What lines in the material hold the string "README"? Copy out each of them.

SOURCE RECORDS
- - -

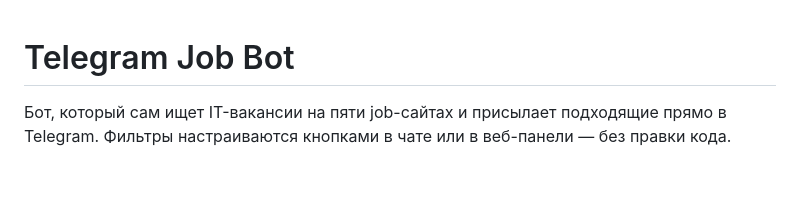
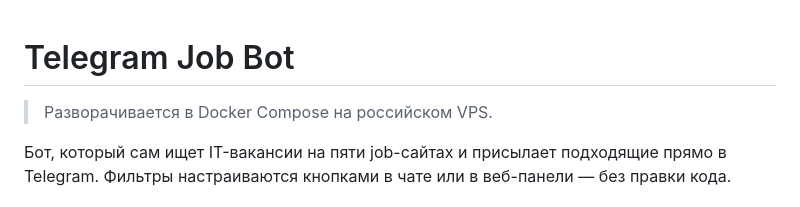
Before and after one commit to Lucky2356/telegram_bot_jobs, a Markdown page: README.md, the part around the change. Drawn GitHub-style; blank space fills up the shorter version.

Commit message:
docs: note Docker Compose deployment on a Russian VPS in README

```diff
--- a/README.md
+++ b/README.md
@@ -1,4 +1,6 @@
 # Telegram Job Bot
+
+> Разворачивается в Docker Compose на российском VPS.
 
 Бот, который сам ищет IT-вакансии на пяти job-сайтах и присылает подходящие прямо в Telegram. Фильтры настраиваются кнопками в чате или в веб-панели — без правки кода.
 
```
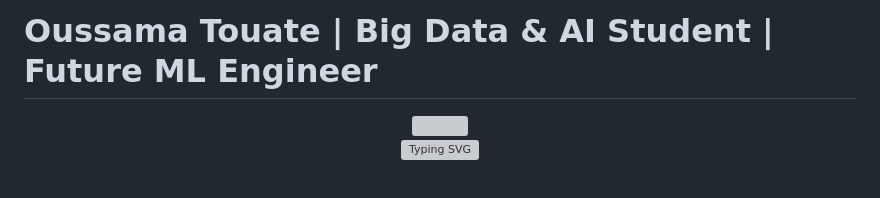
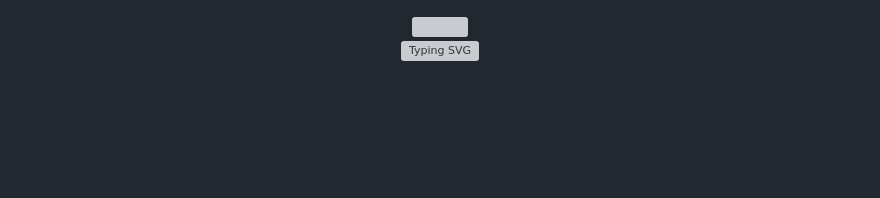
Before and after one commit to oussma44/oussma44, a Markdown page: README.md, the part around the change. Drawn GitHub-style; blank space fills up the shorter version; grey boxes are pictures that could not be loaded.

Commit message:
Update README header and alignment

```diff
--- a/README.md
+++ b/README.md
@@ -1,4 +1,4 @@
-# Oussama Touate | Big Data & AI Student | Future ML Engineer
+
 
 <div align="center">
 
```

- - -

TASK SOLUTION
Before and after one commit to Lucky2356/telegram_bot_jobs, a Markdown page: README.md, the part around the change. Drawn GitHub-style; blank space fills up the shorter version.
docs: note Docker Compose deployment on a Russian VPS in README
--- a/README.md
+++ b/README.md
Before and after one commit to oussma44/oussma44, a Markdown page: README.md, the part around the change. Drawn GitHub-style; blank space fills up the shorter version; grey boxes are pictures that could not be loaded.
Update README header and alignment
--- a/README.md
+++ b/README.md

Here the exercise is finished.